Because of its functionality and simplicity of use, LEDEdit 2014 is a popular software among LED software or Pixel LED programmers. However, it is difficult for novices to locate LEDEdit 2014 software tutorials in English. My mission with this article is to meet that requirement.

If you haven't already installed the LEDEdit software on your PC, please click here to do so. As you may know, there are many versions of this software, but they all have the same type of interface and features. This software has two main types: “LEDEdit” and “LEDEdit-K.” Versions of “LEDEdit-K” software have expiry dates; thus, if you are running an old version of LEDEdit software, you must alter your PC's system date for certain dates for which software versions are valid. Otherwise, you will see this message.

LEDEdit Software has Expired Error
LEDEdit Software has Expired Error

To fix this, change the system date as shown below.

  • Change the system date for LedEdit-K 2016 between 2016 (January) and 2017 (May).
  • Change the system date for LedEdit-K 2017 between 2017 (January) and 2018 (May).

Start the LEDEdit software. Let's take it one step at a time.

Note: This tutorial is for “LEDEdit” software versions, not “LEDEdit-K” software versions.

Starting a New LEDEdit 2014 Project

1 Click “File” in the software interface and choose “New Project” from the drop-down list.

LEDEdit New Project window
LEDEdit New Project window

2 As you can see on the “Regular Use of Controller” list, there are a few popular controllers. If your LEDEdit controller is on that list, click it. If your controller isn't shown, click the “Select Controller” button.

LEDEdit 2014 Select Controller window
LEDEdit 2014 Select Controller window

3 In the “Select Controller” dialogue window Expand the lists by clicking on the “+” signs and scrolling with the scroll bar to find your controller's name. The controller label is made up of the controller name plus the name of the LED chip. For example, in the picture above, I chose “T1000-B-WS2811” since I have the “T1000-B” controller and I'm going to drive pixel LEDs controlled by the WS2811 RGB Drive chip. For example, if you have a controller called “X” and your LED is powered by an IC named “Y“, choose X-Y. I hope you understand what I mean.

LEDEdit Select Controller window
LEDEdit Select Controller window

4 In the “Regular Use of Controller” list, you should see your controller and LED controller chip name; select your controller from that list. When you select your LED controller, the basic controller settings will be shown on the left side of the window. You can change them (the available settings will be different from controller to controller). In the picture above,
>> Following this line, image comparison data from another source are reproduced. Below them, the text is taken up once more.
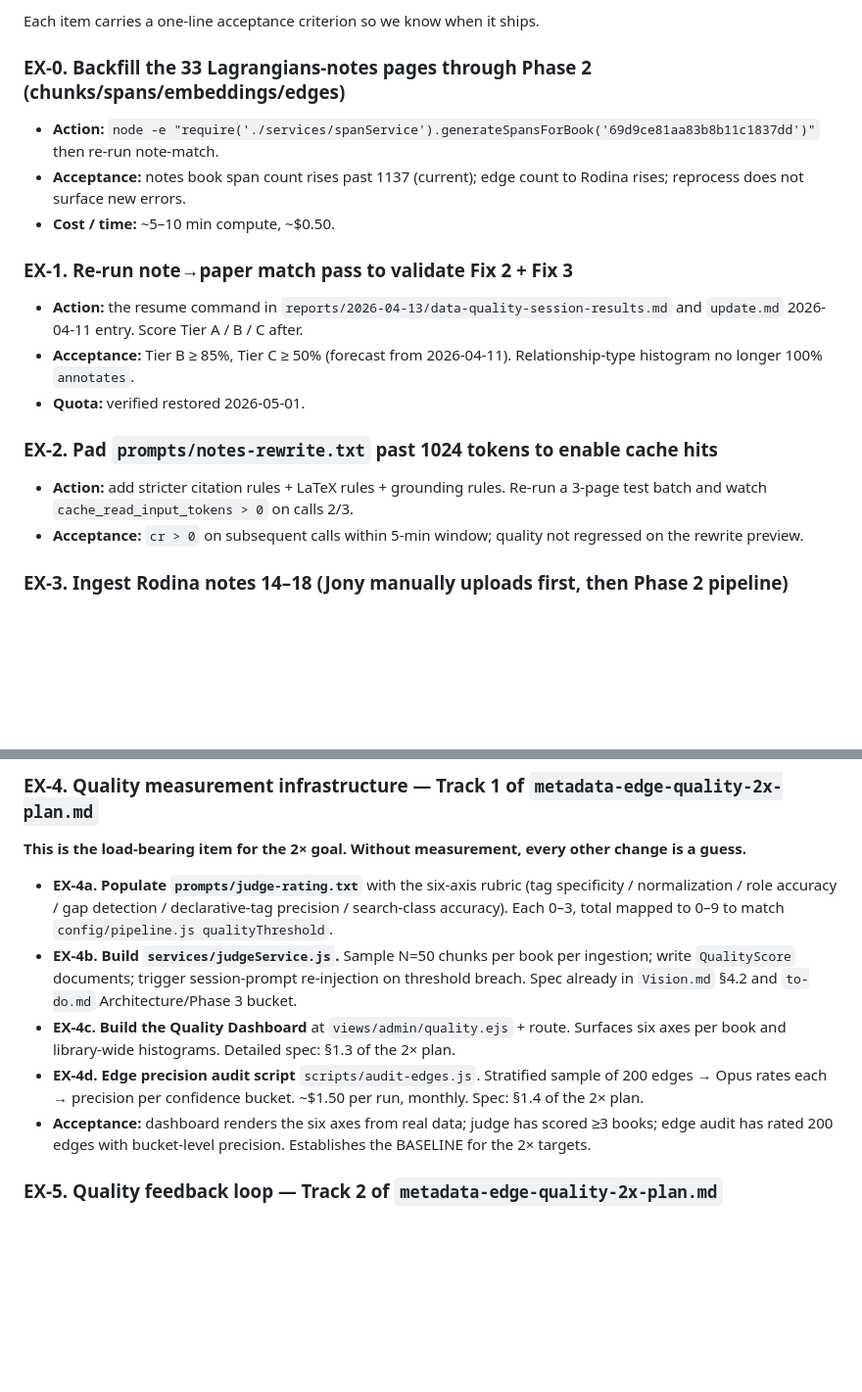
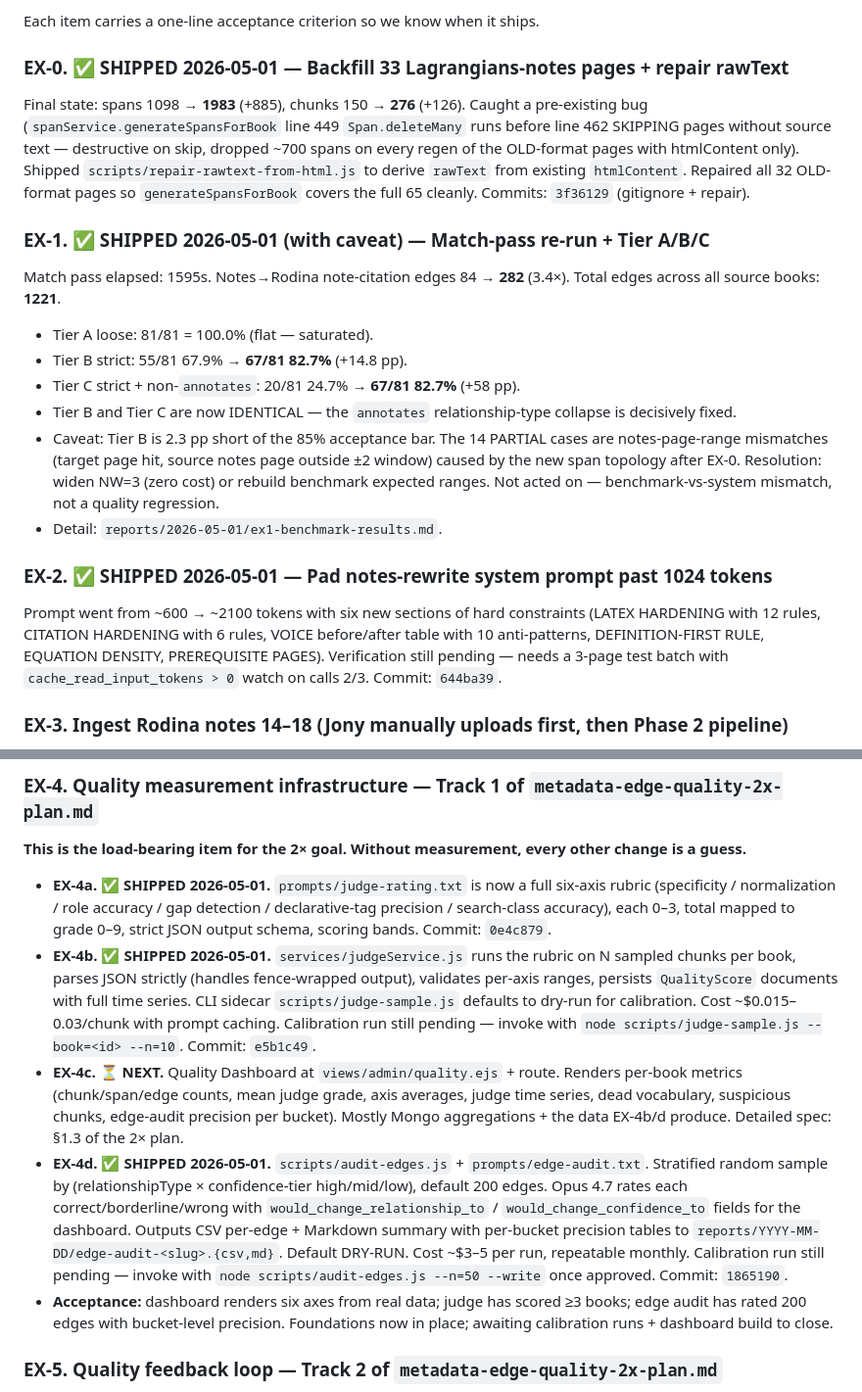
Before and after one commit to Jony-GydeRnE/research-library, a Markdown page: Vision/Updates:read-me:to-dos/ai-to-do.md, 2 parts joined by grey strips. Shown at 98% size. Drawn GitHub-style; blank space fills up the shorter version.

Commit message:
ai-to-do: mark EX-0/1/2/4a/4b/4d shipped 2026-05-01; EX-4c next; calibration runs pending

```diff
--- a/Vision/Updates:read-me:to-dos/ai-to-do.md
+++ b/Vision/Updates:read-me:to-dos/ai-to-do.md
@@ -13,19 +13,20 @@ Top-line goal Jony stated 2026-05-01: **metadata + edges 200% better**. The orde
 
 Each item carries a one-line acceptance criterion so we know when it ships.
 
-### EX-0. Backfill the 33 Lagrangians-notes pages through Phase 2 (chunks/spans/embeddings/edges)
-- **Action:** `node -e "require('./services/spanService').generateSpansForBook('69d9ce81aa83b8b11c1837dd')"` then re-run note-match.
-- **Acceptance:** notes book span count rises past 1137 (current); edge count to Rodina rises; reprocess does not surface new errors.
-- **Cost / time:** ~5–10 min compute, ~$0.50.
+### EX-0. ✅ SHIPPED 2026-05-01 — Backfill 33 Lagrangians-notes pages + repair rawText
+Final state: spans 1098 → **1983** (+885), chunks 150 → **276** (+126). Caught a pre-existing bug (`spanService.generateSpansForBook` line 449 `Span.deleteMany` runs before line 462 SKIPPING pages without source text — destructive on skip, dropped ~700 spans on every regen of the OLD-format pages with htmlContent only). Shipped `scripts/repair-rawtext-from-html.js` to derive `rawText` from existing `htmlContent`. Repaired all 32 OLD-format pages so `generateSpansForBook` covers the full 65 cleanly. Commits: `3f36129` (gitignore + repair).
 
-### EX-1. Re-run note→paper match pass to validate Fix 2 + Fix 3
-- **Action:** the resume command in `reports/2026-04-13/data-quality-session-results.md` and `update.md` 2026-04-11 entry. Score Tier A / B / C after.
-- **Acceptance:** Tier B ≥ 85%, Tier C ≥ 50% (forecast from 2026-04-11). Relationship-type histogram no longer 100% `annotates`.
-- **Quota:** verified restored 2026-05-01.
+### EX-1. ✅ SHIPPED 2026-05-01 (with caveat) — Match-pass re-run + Tier A/B/C
+Match pass elapsed: 1595s. Notes→Rodina note-citation edges 84 → **282** (3.4×). Total edges across all source books: **1221**.
+- Tier A loose: 81/81 = 100.0% (flat — saturated).
+- Tier B strict: 55/81 67.9% → **67/81 82.7%** (+14.8 pp).
+- Tier C strict + non-`annotates`: 20/81 24.7% → **67/81 82.7%** (+58 pp).
+- Tier B and Tier C are now IDENTICAL — the `annotates` relationship-type collapse is decisively fixed.
+- Caveat: Tier B is 2.3 pp short of the 85% acceptance bar. The 14 PARTIAL cases are notes-page-range mismatches (target page hit, source notes page outside ±2 window) caused by the new span topology after EX-0. Resolution: widen NW=3 (zero cost) or rebuild benchmark expected ranges. Not acted on — benchmark-vs-system mismatch, not a quality regression.
+- Detail: `reports/2026-05-01/ex1-benchmark-results.md`.
 
-### EX-2. Pad `prompts/notes-rewrite.txt` past 1024 tokens to enable cache hits
-- **Action:** add stricter citation rules + LaTeX rules + grounding rules. Re-run a 3-page test batch and watch `cache_read_input_tokens > 0` on calls 2/3.
-- **Acceptance:** `cr > 0` on subsequent calls within 5-min window; quality not regressed on the rewrite preview.
+### EX-2. ✅ SHIPPED 2026-05-01 — Pad notes-rewrite system prompt past 1024 tokens
+Prompt went from ~600 → ~2100 tokens with six new sections of hard constraints (LATEX HARDENING with 12 rules, CITATION HARDENING with 6 rules, VOICE before/after table with 10 anti-patterns, DEFINITION-FIRST RULE, EQUATION DENSITY, PREREQUISITE PAGES). Verification still pending — needs a 3-page test batch with `cache_read_input_tokens > 0` watch on calls 2/3. Commit: `644ba39`.
 
 ### EX-3. Ingest Rodina notes 14–18 (Jony manually uploads first, then Phase 2 pipeline)
 - **Action:** Jony uploads the 5 new PDFs (`14. encroaching-locality-proof`, `15. Pattern-Structures in Zeroes-Chords`, `16. Cyclic shifts of zeroes`, `17. Hidden zeroes and non local interactions correspondance`, `18. d subset rigorous proof`) through the `/upload` UI. CC then runs span generation + note matching + benchmark scoring.
@@ -37,11 +38,11 @@ Each item carries a one-line acceptance criterion so we know when it ships.
 
 **This is the load-bearing item for the 2× goal. Without measurement, every other change is a guess.**
 
-- **EX-4a. Populate `prompts/judge-rating.txt`** with the six-axis rubric (tag specificity / normalization / role accuracy / gap detection / declarative-tag precision / search-class accuracy). Each 0–3, total mapped to 0–9 to match `config/pipeline.js qualityThreshold`.
-- **EX-4b. Build `services/judgeService.js`.** Sample N=50 chunks per book per ingestion; write `QualityScore` documents; trigger session-prompt re-injection on threshold breach. Spec already in `Vision.md` §4.2 and `to-do.md` Architecture/Phase 3 bucket.
-- **EX-4c. Build the Quality Dashboard** at `views/admin/quality.ejs` + route. Surfaces six axes per book and library-wide histograms. Detailed spec: §1.3 of the 2× plan.
-- **EX-4d. Edge precision audit script** `scripts/audit-edges.js`. Stratified sample of 200 edges → Opus rates each → precision per confidence bucket. ~$1.50 per run, monthly. Spec: §1.4 of the 2× plan.
-- **Acceptance:** dashboard renders the six axes from real data; judge has scored ≥3 books; edge audit has rated 200 edges with bucket-level precision. Establishes the BASELINE for the 2× targets.
+- **EX-4a. ✅ SHIPPED 2026-05-01.** `prompts/judge-rating.txt` is now a full six-axis rubric (specificity / normalization / role accuracy / gap detection / declarative-tag precision / search-class accuracy), each 0–3, total mapped to grade 0–9, strict JSON output schema, scoring bands. Commit: `0e4c879`.
+- **EX-4b. ✅ SHIPPED 2026-05-01.** `services/judgeService.js` runs the rubric on N sampled chunks per book, parses JSON strictly (handles fence-wrapped output), validates per-axis ranges, persists `QualityScore` documents with full time series. CLI sidecar `scripts/judge-sample.js` defaults to dry-run for calibration. Cost ~$0.015–0.03/chunk with prompt caching. Calibration run still pending — invoke with `node scripts/judge-sample.js --book=<id> --n=10`. Commit: `e5b1c49`.
+- **EX-4c. ⏳ NEXT.** Quality Dashboard at `views/admin/quality.ejs` + route. Renders per-book metrics (chunk/span/edge counts, mean judge grade, axis averages, judge time series, dead vocabulary, suspicious chunks, edge-audit precision per bucket). Mostly Mongo aggregations + the data EX-4b/d produce. Detailed spec: §1.3 of the 2× plan.
+- **EX-4d. ✅ SHIPPED 2026-05-01.** `scripts/audit-edges.js` + `prompts/edge-audit.txt`. Stratified random sample by (relationshipType × confidence-tier high/mid/low), default 200 edges. Opus 4.7 rates each correct/borderline/wrong with `would_change_relationship_to` / `would_change_confidence_to` fields for the dashboard. Outputs CSV per-edge + Markdown summary with per-bucket precision tables to `reports/YYYY-MM-DD/edge-audit-<slug>.{csv,md}`. Default DRY-RUN. Cost ~$3–5 per run, repeatable monthly. Calibration run still pending — invoke with `node scripts/audit-edges.js --n=50 --write` once approved. Commit: `1865190`.
+- **Acceptance:** dashboard renders six axes from real data; judge has scored ≥3 books; edge audit has rated 200 edges with bucket-level precision. Foundations now in place; awaiting calibration runs + dashboard build to close.
 
 ### EX-5. Quality feedback loop — Track 2 of `metadata-edge-quality-2x-plan.md`
 
```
  1. Selected controller from the “Regular Use of Controller” list.LED Drive Chip Name and Controller Type.
  2. Controller-Supported LED Controller Chip Type. The controller's port numbers (in this case, “T1000-B-WS2811”) are available.The maximum number of LEDs that that port can drive is 2048.LED data transfer speed.LED Data PWM Polarity (Positive or Negative) (Before making your selection, consult your LED Dive Chip Datasheet).Animation and movie data frame rate (frames per second).Data Sequence in this case (Red, Green, or Blue; before making this selection, please read the datasheet for your LED Dive chip).

5 Click “Browse” and select the path where you want to save the project file. Then press the “OK” button.

Setting LED Layout in LEDEdit 2014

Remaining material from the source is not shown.